Why cooperate? This may be the most important scientific question we have ever, and will ever, face.
The science of cooperation tells us not only how we got here, but also where we might end up. Cooperation explains how strands of DNA gave rise to modern-day nation states. It defines our extraordinary ecological success as well as many of the most surprising features of what make us human: not only why we live in families, why we have grandmothers and why women experience the menopause, but also why we become paranoid and jealous, and why we cheat.
Nichola Raihani also introduces us to other species who, like us, live and work together. From the pied babblers of the Kalahari to the cleaner fish of the Great Barrier Reef, they happen to be some of the most fascinating and extraordinarily successful species on this planet.
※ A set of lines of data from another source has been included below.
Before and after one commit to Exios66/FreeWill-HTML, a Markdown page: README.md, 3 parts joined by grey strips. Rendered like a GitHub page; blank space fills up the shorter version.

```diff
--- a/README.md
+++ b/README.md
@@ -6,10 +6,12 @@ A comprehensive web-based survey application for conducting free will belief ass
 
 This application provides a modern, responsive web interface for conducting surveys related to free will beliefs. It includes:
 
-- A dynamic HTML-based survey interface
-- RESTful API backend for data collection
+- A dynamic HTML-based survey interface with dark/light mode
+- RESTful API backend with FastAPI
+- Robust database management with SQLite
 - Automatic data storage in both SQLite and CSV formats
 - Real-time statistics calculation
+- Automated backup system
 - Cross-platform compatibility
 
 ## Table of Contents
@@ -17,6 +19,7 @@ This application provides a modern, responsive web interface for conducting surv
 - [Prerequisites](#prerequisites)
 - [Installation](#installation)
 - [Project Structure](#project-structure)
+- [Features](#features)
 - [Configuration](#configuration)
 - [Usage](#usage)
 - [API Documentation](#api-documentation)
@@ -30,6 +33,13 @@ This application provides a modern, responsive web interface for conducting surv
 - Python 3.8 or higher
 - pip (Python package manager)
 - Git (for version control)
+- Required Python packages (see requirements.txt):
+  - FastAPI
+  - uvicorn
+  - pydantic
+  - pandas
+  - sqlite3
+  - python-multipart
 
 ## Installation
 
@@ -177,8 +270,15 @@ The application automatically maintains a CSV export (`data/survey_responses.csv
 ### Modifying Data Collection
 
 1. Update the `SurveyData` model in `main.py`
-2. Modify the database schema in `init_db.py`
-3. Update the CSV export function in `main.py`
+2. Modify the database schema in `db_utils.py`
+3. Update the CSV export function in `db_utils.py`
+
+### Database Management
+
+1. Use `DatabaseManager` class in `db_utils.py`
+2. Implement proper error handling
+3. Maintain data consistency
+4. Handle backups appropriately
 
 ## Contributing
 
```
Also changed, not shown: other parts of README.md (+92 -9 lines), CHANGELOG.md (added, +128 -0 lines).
What do we have in common with these other species, and what is it that sets us apart?
Written at a time of global pandemic, when the challenges and importance of cooperation have never been greater, The Social Instinct is an exhilarating, far-reaching and thought-provoking journey through all life on Earth, with profound insights into what makes us human and how our societies work.
A phenomenally important book. The story of why we humans evolved to become such a wonderfully cooperative, social species, and what that means for the world today. Nichola Raihani will change the way we think about ourselves.
-- Lewis Dartnell, author of Origins: How the Earth Shaped Human HistoryVibrant science about a topic that could not be more important: How did our superpower of cooperation evolve against the odds? This engaging book wears its strong scientific credentials lightly. I could not put it down.
-- Uta Frith, Professor Emeritus of Cognitive Development, University College LondonCooperation is at the heart of our bodies, our societies and our ecosystem. Nichola Raihani's stunning book flips the selfish gene on its head, showing us not only how to better understand the world, but also how to change it.
-- Matthew Cobb, author of The Idea of the BrainIn this captivating book, Nichola Raihani ... provides a compelling argument that cooperation is the secret of human success and yet has never been as crucial as it is now, during a global pandemic and with the threat of the climate crisis. I found this intriguing and beautifully written book hard to put down.
-- Sarah-Jayne Blakemore, author of Inventing Ourselves: The Secret Life of the Teenage BrainThe Social Instinct is surprising, thoughtful and, best of all, endlessly entertaining, examining the puzzle and power of co-operation from the decks of the HMS Bounty to the babbling birds of the Kalahari. Absolutely loved it.
-- Will Storr, author of The Science of Storytelling
About the Author
Nichola Raihani is a Royal Society University Research Fellow and Professor in Evolution and Behaviour at UCL. Her group's research focuses on the evolution of social behaviour in humans and non-human species. She has been widely published in scientific journals, won the 2018 Philip Leverhulme Prize in Psychology for her research achievements, and was elected Fellow of the Royal Society of Biology in 2018. She has also worked in the BBC Science Development Team, and appeared on several podcasts and radio shows, including BBC Radio 4’s ‘Hacking the Unconscious’ and ‘Thought Cages’.